Santa Fe County Sheriff Adan Mendoza and District Attorney Mary Carmack-Altwies told a news conference that while no charges have been filed, they are not ruling out that possibility in the shooting last Thursday that killed cinematographer Halyna Hutchins during a rehearsal.
Mendoza said that authorities have collected 600 pieces of evidence including three firearms, 500 rounds of ammunition and several pieces of clothing and accessories in the ongoing investigation, with some evidence being sent to an FBI crime lab in Virginia for analysis.
"All options are on the table. ... No one has been ruled out at this point," Carmack-Altwies said referring to potential criminal charges.
Authorities have the firearm used in the shooting, Mendoza said, and have recovered the bullet from the shoulder of director Joel Souza, who was wounded but later released from the hospital. Mendoza said it appears the same bullet struck Souza and Hutchins.
Mendoza said "possible additional live rounds" were recovered from the set and would be tested by ballistics experts. The ammunition recovered included blanks, dummy rounds and suspected live rounds, he said.
Mendoza said the gun was an F Lli Pietta Long Colt revolver.

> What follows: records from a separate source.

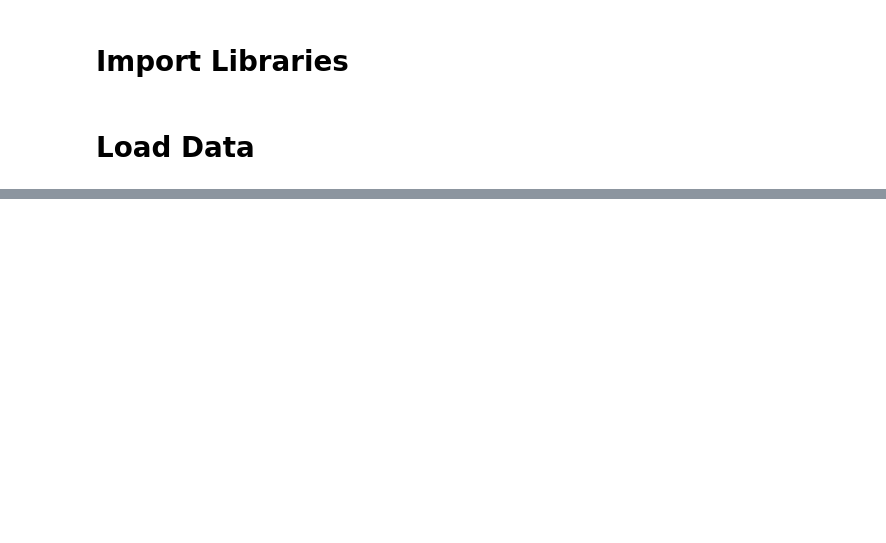
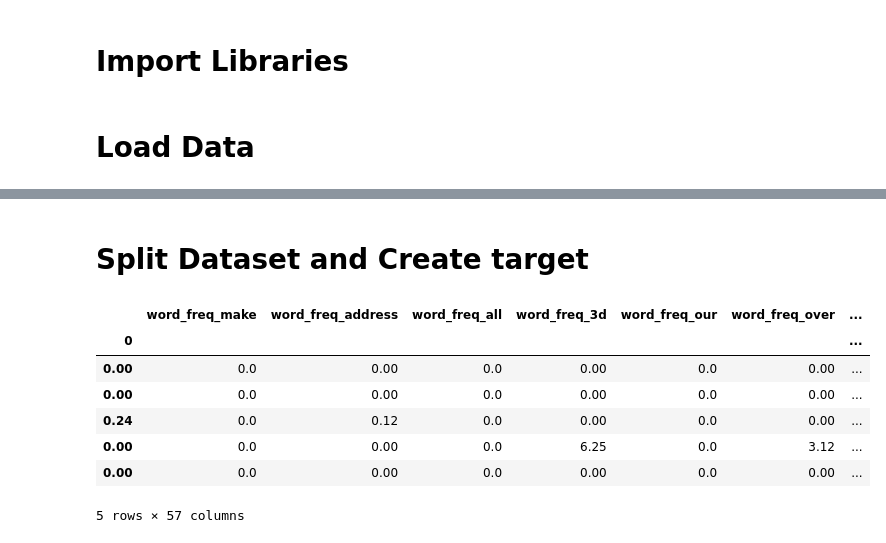
Before and after one commit to jathusharini/CM2604_CourseWork, a Jupyter notebook: Machine Learning_CW.ipynb, the cells around one changed output, grey strips where cells are left out. Drawn from its saved outputs; the diff is of its cells as text; code cells hidden in the pictures; blank space fills up the shorter version.

```diff
--- a/Machine Learning_CW.ipynb
+++ b/Machine Learning_CW.ipynb
@@ -84,0 +86,13 @@ spam_new.describe()
+# %% [markdown]
+# Split Dataset and Create target
+# %%
+training_data.head()
+# %% [output]
+|  | word_freq_make | word_freq_address | word_freq_all | word_freq_3d | word_freq_our | word_freq_over | ... |
+| 0 |  |  |  |  |  |  | ... |
+| 0.00 | 0.0 | 0.00 | 0.0 | 0.00 | 0.0 | 0.00 | ... |
+| 0.00 | 0.0 | 0.00 | 0.0 | 0.00 | 0.0 | 0.00 | ... |
+| 0.24 | 0.0 | 0.12 | 0.0 | 0.00 | 0.0 | 0.00 | ... |
+| 0.00 | 0.0 | 0.00 | 0.0 | 6.25 | 0.0 | 3.12 | ... |
+| 0.00 | 0.0 | 0.00 | 0.0 | 0.00 | 0.0 | 0.00 | ... |
+5 rows × 57 columns
```
Also changed, not shown: parts of 17 cells of this notebook.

"It's a suspected live round that was fired but it did fire from the weapon and it did cause injury. That would lead us to believe it was a live round," he said.
Authorities had not previously said whether the ammunition was live or dummy bullets or the blank cartridges often used on movie and TV sets.
The sheriff said Baldwin has been cooperative in the investigation.
"He's obviously the person that fired the weapon," Mendoza said. "Right now, he is an active part of this investigation."
Asked about the use of real weapons on a movie set, the sheriff said, "I think the industry has had a record recently of being safe. I think there was some complacency on this set. And I think there are some safety issues that need to be addressed by the industry and possibly by the state of New Mexico."
The shooting has sent shockwaves through Hollywood, prompting a debate about safety protocols in film and television - including whether certain types of guns used as props should be banned - and working conditions on low-budget productions.
Before the incident, camera operators had walked off the set to protest working conditions, according to the affidavit.
Authorities have said in court filings that Baldwin was handed what he thought was a "cold," or safe, gun by the film's assistant director David Halls, who took it from a cart used by Hannah Gutierrez, who was employed to oversee firearms and their safety in a job called an armorer.
Baldwin (63) serves as a co-producer of Rust, a Western film set in 1880s Kansas, and plays an outlaw grandfather of a 13-year-old boy convicted of an accidental killing. Production on the Bonanza Creek Ranch, near Santa Fe, has been halted.
Baldwin was drawing a revolver across his body and pointing it at a camera while rehearsing when the weapon fired, according to court documents. There is no video footage of the incident, Mendoza said.
The film's producers have hired the law firm Jenner & Block to investigate the shooting. In a letter sent to cast and crew on Tuesday night, the film's production team said Jenner "will have full discretion about who to interview and any conclusions they draw."